> **Material for this exercise**
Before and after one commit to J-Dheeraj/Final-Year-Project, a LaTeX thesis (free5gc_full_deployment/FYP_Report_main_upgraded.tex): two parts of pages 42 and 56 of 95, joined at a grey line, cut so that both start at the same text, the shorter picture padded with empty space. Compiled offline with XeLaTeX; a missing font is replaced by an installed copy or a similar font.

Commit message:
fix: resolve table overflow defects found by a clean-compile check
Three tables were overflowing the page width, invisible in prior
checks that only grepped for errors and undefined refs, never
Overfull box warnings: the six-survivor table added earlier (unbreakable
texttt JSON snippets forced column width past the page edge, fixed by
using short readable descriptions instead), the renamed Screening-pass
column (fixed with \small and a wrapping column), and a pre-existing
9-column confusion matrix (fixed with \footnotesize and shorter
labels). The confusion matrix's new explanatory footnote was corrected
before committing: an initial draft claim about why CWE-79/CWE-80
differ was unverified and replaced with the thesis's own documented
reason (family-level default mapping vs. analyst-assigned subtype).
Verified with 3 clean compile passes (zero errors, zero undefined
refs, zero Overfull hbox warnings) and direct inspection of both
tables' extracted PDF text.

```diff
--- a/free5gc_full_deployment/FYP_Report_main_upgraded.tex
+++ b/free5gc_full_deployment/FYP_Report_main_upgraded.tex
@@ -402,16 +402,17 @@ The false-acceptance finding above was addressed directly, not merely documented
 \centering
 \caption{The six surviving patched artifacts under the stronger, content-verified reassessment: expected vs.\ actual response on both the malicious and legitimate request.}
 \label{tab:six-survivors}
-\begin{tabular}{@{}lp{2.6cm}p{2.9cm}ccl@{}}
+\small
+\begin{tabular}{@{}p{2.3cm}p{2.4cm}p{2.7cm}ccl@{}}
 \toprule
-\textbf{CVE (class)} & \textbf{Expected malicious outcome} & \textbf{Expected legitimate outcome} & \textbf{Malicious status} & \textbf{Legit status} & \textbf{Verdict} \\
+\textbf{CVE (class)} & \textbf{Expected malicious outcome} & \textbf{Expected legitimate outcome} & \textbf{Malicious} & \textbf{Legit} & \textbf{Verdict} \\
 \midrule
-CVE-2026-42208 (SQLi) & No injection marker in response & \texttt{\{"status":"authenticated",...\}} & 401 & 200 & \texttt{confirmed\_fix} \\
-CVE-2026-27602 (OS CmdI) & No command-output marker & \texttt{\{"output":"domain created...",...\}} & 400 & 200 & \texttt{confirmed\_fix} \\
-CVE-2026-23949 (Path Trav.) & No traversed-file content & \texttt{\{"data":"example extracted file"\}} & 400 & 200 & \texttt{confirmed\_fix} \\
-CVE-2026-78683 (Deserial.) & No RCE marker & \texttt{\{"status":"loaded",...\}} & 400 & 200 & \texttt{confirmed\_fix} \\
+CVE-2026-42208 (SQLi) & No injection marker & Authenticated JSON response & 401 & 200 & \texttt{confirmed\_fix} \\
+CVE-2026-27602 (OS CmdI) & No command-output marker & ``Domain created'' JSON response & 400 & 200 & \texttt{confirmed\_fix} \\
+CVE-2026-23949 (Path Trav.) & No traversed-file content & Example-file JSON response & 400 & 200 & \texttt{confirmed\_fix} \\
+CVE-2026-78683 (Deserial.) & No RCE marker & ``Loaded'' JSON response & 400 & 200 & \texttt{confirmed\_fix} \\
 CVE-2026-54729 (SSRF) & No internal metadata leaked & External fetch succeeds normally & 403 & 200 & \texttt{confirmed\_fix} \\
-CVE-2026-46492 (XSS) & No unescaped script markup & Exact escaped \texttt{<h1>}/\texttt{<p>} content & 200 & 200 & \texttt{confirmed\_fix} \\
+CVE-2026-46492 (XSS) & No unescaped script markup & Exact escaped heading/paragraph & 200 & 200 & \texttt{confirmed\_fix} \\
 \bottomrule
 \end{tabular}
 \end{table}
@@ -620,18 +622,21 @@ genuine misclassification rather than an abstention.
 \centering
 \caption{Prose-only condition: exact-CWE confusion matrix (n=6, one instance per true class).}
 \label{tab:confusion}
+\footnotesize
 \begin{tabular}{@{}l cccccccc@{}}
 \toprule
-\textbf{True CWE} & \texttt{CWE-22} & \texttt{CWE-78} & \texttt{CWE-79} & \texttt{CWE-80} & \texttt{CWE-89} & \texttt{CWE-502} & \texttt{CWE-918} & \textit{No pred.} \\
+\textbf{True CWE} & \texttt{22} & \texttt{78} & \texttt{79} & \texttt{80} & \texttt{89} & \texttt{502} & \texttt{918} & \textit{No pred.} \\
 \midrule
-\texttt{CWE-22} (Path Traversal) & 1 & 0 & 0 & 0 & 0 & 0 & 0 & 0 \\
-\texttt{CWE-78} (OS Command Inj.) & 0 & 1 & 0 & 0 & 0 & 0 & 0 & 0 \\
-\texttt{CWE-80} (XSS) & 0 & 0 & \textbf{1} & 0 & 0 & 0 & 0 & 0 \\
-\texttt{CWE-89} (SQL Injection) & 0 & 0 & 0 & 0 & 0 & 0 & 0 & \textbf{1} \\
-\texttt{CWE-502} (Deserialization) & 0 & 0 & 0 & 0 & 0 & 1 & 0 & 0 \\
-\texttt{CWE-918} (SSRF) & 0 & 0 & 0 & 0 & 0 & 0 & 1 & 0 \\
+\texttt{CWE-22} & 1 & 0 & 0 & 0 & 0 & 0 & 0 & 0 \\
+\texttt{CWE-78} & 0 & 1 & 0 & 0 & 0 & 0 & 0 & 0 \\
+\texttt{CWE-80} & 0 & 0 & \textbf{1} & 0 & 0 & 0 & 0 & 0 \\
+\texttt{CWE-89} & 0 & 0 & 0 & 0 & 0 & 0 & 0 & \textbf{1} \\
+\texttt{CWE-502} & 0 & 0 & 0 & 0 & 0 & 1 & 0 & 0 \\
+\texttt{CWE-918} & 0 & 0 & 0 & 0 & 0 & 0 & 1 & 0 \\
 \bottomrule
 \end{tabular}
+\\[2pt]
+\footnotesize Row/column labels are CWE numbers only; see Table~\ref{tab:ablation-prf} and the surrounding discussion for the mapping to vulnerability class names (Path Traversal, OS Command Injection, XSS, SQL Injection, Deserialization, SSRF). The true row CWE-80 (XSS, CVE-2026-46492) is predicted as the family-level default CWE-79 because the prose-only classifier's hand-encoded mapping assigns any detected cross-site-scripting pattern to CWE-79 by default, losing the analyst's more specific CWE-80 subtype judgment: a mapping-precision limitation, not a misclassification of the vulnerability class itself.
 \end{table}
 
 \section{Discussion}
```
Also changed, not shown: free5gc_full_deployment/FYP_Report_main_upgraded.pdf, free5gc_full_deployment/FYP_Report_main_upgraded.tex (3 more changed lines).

> **Task**
Only lines with the word "textbf" are needed. Copy them from the preceding records.

> **The completed task**
-\textbf{CVE (class)} & \textbf{Expected malicious outcome} & \textbf{Expected legitimate outcome} & \textbf{Malicious status} & \textbf{Legit status} & \textbf{Verdict} \\
+\textbf{CVE (class)} & \textbf{Expected malicious outcome} & \textbf{Expected legitimate outcome} & \textbf{Malicious} & \textbf{Legit} & \textbf{Verdict} \\
-\textbf{True CWE} & \texttt{CWE-22} & \texttt{CWE-78} & \texttt{CWE-79} & \texttt{CWE-80} & \texttt{CWE-89} & \texttt{CWE-502} & \texttt{CWE-918} & \textit{No pred.} \\
+\textbf{True CWE} & \texttt{22} & \texttt{78} & \texttt{79} & \texttt{80} & \texttt{89} & \texttt{502} & \texttt{918} & \textit{No pred.} \\
-\texttt{CWE-80} (XSS) & 0 & 0 & \textbf{1} & 0 & 0 & 0 & 0 & 0 \\
-\texttt{CWE-89} (SQL Injection) & 0 & 0 & 0 & 0 & 0 & 0 & 0 & \textbf{1} \\
+\texttt{CWE-80} & 0 & 0 & \textbf{1} & 0 & 0 & 0 & 0 & 0 \\
+\texttt{CWE-89} & 0 & 0 & 0 & 0 & 0 & 0 & 0 & \textbf{1} \\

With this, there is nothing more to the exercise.